Importantly, the fact to take away from this exhibit is how each of us as environmental stewards can play a role. This can be done even from an urban centre like Toronto, says Peck, through helping out organizations on the east coast, through buying sustainable seafood, minimizing plastic use, and preventing pesticides from reaching the oceans.

"So, there are little things that we can all do," says Peck. "And all we have to do is think how we can live our lives a little better, a little cleaner, and more sustainably. We can learn a lot from Indigenous communities and nations on how to do that."

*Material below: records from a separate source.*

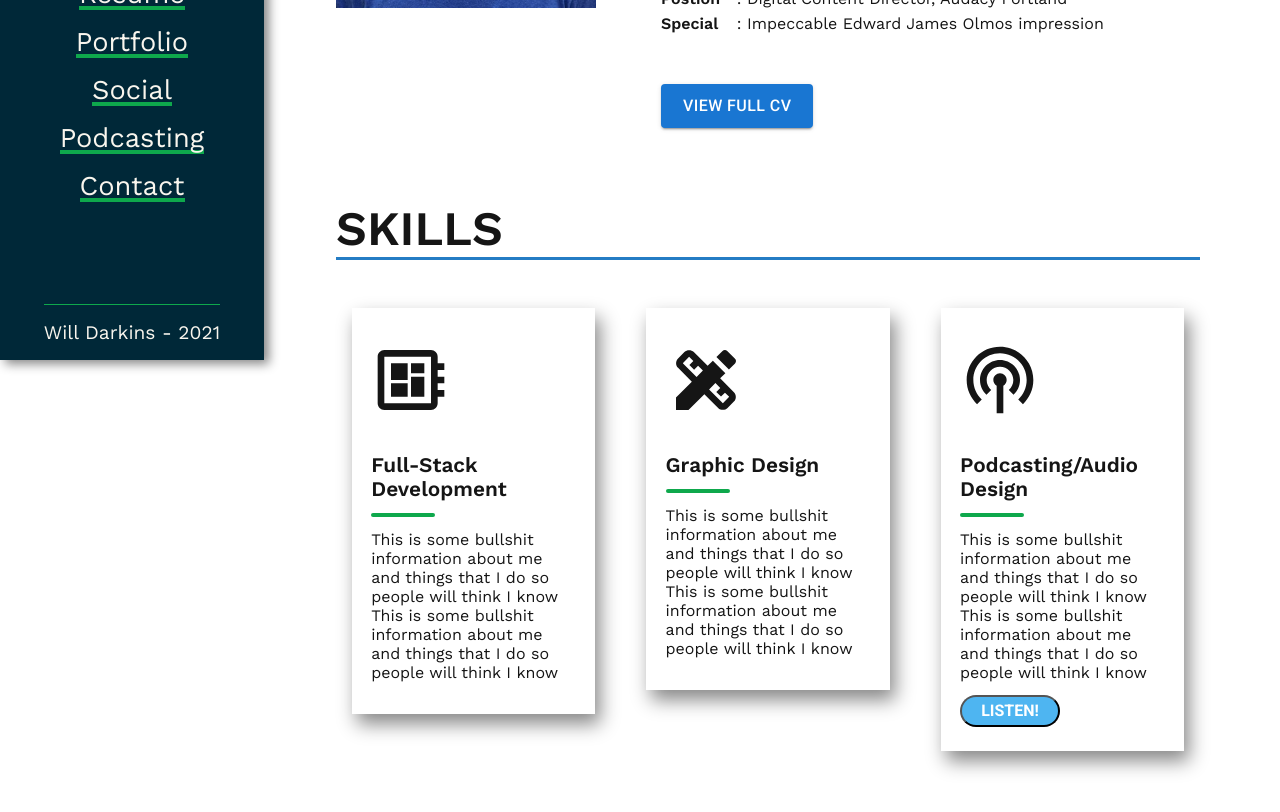
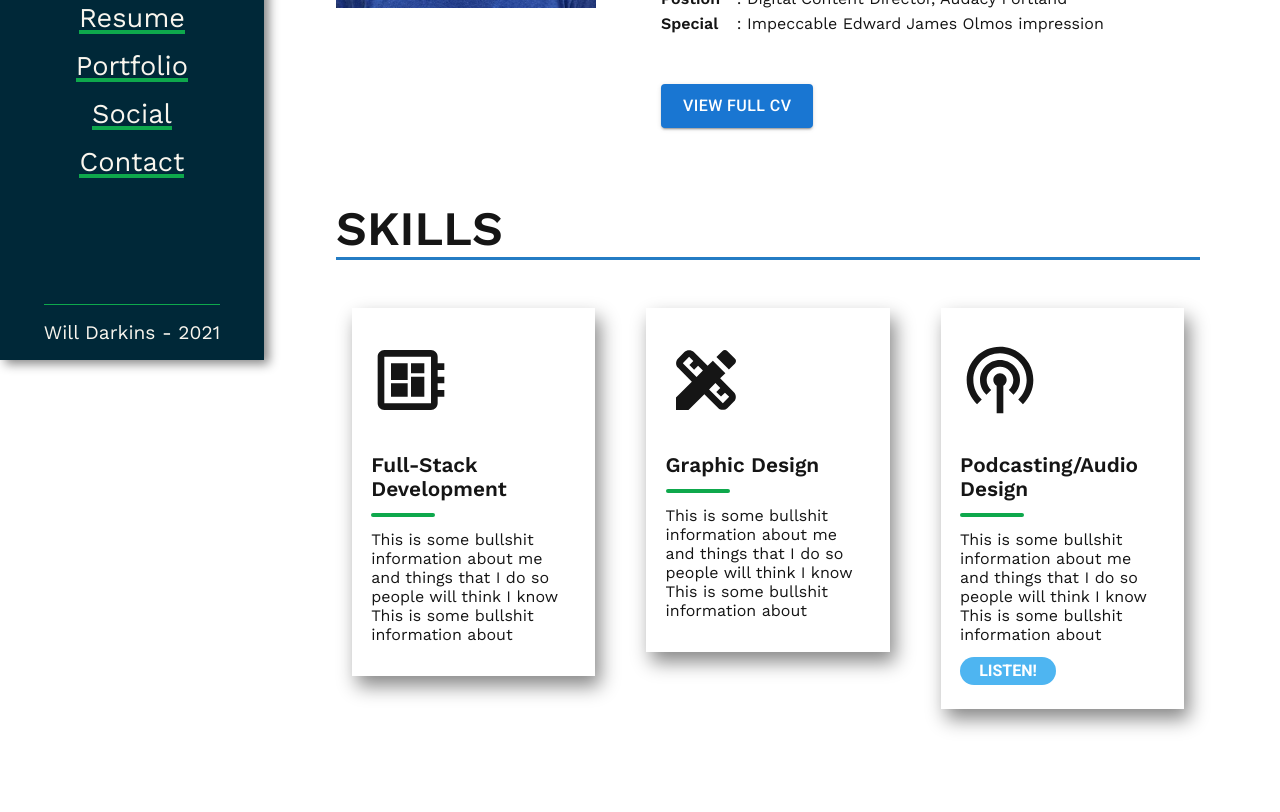
Before and after one commit to willdarkins/portfolio_darkins, a React (Create React App) app: page /about in a window 1280 px wide. Shown: the part 440-1252 px from the top of the page. Built offline with nearby package versions, Linux system fonts and the light colour scheme; a web font is replaced by a local one.

Commit message:
got rid of border on the listen skill button

```diff
--- a/src/App.js
+++ b/src/App.js
@@ -37,7 +37,6 @@ const location = useLocation()
                             <Route exact path='/portfolio' component={Portfolio} />
                             <Route exact path='/resume' component={ResumePage} />
                             <Route exact path='/social' component={Social} />
-                            <Route exact path='/podcasting' component={Podcasting} />
                             <Route exact path='/contact' component={Contact} />
                         </Switch>
                     </AnimatePresence>
--- a/src/Components/Nav.js
+++ b/src/Components/Nav.js
@@ -87,10 +87,6 @@ function Nav() {
                     </motion.li>
                     <motion.li whileHover={{scale: 1.2, transition: { duration: .2 }}}
                 className='list-item'>
-                    <NavLink className={'menu-item'} exact to='/podcasting' activeClassName='active-class'>Podcasting</NavLink>
-                    </motion.li>
-                    <motion.li whileHover={{scale: 1.2, transition: { duration: .2 }}}
-                className='list-item'>
                     <NavLink className={'menu-item'} exact to='/contact' activeClassName='active-class'>Contact</NavLink>
                     </motion.li>
             </ul>
--- a/src/Components/ServiceCard.js
+++ b/src/Components/ServiceCard.js
@@ -21,13 +21,13 @@ const CardStyles = styled.div`
                 border-radius:2em;
                 box-sizing: border-box;
                 text-decoration:none;
-                /* font-weight:300; */
                 color:#FFFFFF;
                 background-color:#4eb5f1;
                 text-align:center;
                 transition: all 0.2s;
                 font-family:'Roboto',sans-serif;
                 font-weight: bold;
+                border: none;
             }
             button:hover{
                 background-color:#4095c6;
--- a/src/Components/SideBar.js
+++ b/src/Components/SideBar.js
@@ -18,7 +18,7 @@ const BarStyles = styled.div`
     .light-dark-mode{
         position: absolute;
         right: 30%;
-        top: 30%;
+        top: 32%;
         background: #004b69;
         border-radius: 20%;
         width: 6.5rem;
--- a/src/Components/Skills.js
+++ b/src/Components/Skills.js
@@ -48,14 +48,14 @@ function Skills() {
                     <ServiceCard
                         icon={develop}
                         title={'Full-Stack Development'}
-                        paragraph={' This is some bullshit information about me and things that I do so people will think I know This is some bullshit information about me and things that I do so people will think I know'}
+                        paragraph={' This is some bullshit information about me and things that I do so people will think I know This is some bullshit information about '}
                     />
                     </div>
                     <div className='mid-card'>
                         <ServiceCard
                             icon={design}
                             title={'Graphic Design'}
-                            paragraph={' This is some bullshit information about me and things that I do so people will think I know This is some bullshit information about me and things that I do so people will think I know'}
+                            paragraph={' This is some bullshit information about me and things that I do so people will think I know This is some bullshit information about '}
                         />
                     </div>
                     <div className='last-card'>
@@ -63,7 +63,7 @@ function Skills() {
                         button={'LISTEN!'}
                         icon={podcast}
                         title={'Podcasting/Audio Design'}
-                        paragraph={' This is some bullshit information about me and things that I do so people will think I know This is some bullshit information about me and things that I do so people will think I know'}
+                        paragraph={' This is some bullshit information about me and things that I do so people will think I know This is some bullshit information about '}
                     />
                     </div>
                 </div>
```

The exhibition is open from July 16, 2021 to March 20, 2022, and includes digital content from the museum curators and scientists. Visit the ROM's YouTube channel, and check out the museum's Curator Conversations schedule for more details on this bonus content.